In past columns, I have promoted the all-electric home for sustainability and health reasons, but last week’s fires have provided another reason for doing away with natural gas. A large number of homes that were not destroyed are nevertheless enduring days and possibly weeks without natural gas for heating during some bitterly cold days. If any of those homeowners had switched to heat pumps for space heating and for hot water (as I have recommended), they would not be affected by the long delay involved in restoring gas service to their neighborhood.
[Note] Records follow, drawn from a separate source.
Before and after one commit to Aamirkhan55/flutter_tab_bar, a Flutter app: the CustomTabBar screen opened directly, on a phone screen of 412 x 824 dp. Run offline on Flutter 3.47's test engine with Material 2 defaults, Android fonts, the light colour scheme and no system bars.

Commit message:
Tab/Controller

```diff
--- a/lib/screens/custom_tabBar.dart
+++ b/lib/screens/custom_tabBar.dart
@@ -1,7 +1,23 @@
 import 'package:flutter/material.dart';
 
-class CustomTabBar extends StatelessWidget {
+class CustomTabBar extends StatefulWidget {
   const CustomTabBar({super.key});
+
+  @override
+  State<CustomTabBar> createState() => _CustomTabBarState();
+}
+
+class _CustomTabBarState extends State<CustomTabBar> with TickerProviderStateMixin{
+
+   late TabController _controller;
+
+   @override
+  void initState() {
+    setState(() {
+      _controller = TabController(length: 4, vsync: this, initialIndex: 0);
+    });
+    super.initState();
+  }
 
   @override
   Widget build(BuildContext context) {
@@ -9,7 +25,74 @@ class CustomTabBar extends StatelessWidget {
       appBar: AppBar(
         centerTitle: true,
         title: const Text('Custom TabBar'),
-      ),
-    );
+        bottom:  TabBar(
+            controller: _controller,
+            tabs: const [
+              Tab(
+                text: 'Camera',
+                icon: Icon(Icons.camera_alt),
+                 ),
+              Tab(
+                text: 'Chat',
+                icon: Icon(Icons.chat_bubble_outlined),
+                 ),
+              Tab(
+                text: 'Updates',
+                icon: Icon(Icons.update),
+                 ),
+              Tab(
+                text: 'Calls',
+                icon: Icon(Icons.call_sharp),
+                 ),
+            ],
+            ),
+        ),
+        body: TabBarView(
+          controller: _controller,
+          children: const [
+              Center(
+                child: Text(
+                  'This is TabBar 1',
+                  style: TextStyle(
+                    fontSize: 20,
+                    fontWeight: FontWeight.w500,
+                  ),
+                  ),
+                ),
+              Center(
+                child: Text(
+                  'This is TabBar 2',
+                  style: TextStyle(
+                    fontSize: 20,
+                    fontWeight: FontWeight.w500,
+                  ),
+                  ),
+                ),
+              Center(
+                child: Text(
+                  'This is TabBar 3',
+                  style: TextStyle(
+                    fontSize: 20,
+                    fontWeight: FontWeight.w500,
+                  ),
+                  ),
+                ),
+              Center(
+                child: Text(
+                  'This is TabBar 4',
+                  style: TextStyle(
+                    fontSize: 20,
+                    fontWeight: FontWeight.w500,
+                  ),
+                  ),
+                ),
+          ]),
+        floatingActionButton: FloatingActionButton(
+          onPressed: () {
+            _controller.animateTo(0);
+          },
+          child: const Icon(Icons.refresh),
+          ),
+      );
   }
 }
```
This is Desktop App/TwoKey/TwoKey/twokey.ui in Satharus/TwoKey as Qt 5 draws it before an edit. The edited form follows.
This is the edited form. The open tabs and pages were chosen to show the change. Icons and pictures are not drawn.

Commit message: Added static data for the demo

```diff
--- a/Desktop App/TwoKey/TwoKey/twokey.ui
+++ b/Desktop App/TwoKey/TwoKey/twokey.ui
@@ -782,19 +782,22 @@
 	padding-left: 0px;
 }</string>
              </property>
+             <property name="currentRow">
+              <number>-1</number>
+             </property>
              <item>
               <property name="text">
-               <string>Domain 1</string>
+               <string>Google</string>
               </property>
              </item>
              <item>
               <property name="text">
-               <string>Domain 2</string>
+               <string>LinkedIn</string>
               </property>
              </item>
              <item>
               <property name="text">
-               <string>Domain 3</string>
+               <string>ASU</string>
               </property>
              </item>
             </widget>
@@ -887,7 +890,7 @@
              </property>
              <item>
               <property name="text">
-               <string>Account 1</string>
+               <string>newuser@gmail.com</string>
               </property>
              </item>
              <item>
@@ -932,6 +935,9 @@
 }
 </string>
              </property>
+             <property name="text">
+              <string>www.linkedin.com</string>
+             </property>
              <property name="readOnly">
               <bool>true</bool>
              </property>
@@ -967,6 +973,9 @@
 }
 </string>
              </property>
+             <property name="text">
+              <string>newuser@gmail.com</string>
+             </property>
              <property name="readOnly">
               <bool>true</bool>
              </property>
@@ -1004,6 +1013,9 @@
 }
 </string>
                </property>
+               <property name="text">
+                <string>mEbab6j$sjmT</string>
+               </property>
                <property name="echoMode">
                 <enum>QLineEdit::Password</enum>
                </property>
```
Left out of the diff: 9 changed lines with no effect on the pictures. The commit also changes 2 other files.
That might be an additional inducement to make the switch away from natural gas.

Homeowners in that area are being urged to boil water, so they might consider buying a countertop induction burner, which can boil water in one or two minutes, versus 10 or more minutes on a conventional range. I found 110V models online for $49-79.

It is not uncommon for homes to have “safe rooms” to which homeowners can retreat in case of a home invasion. If such a room were constructed in a basement with cinderblock walls, a metal door, and a concrete-and-metal ceiling, it might double as a survival room in the event of a wildfire when evacuation is a risky alternative. Given the increase in tornadoes due to climate change, it could also serve as a tornado shelter.

Although I have not researched it, I would guess that taking some of these precautions — especially metal roofing and the rolling metal shutters — might help to reduce your insurance premiums, as well as to possibly save your life and property in case of wildfire.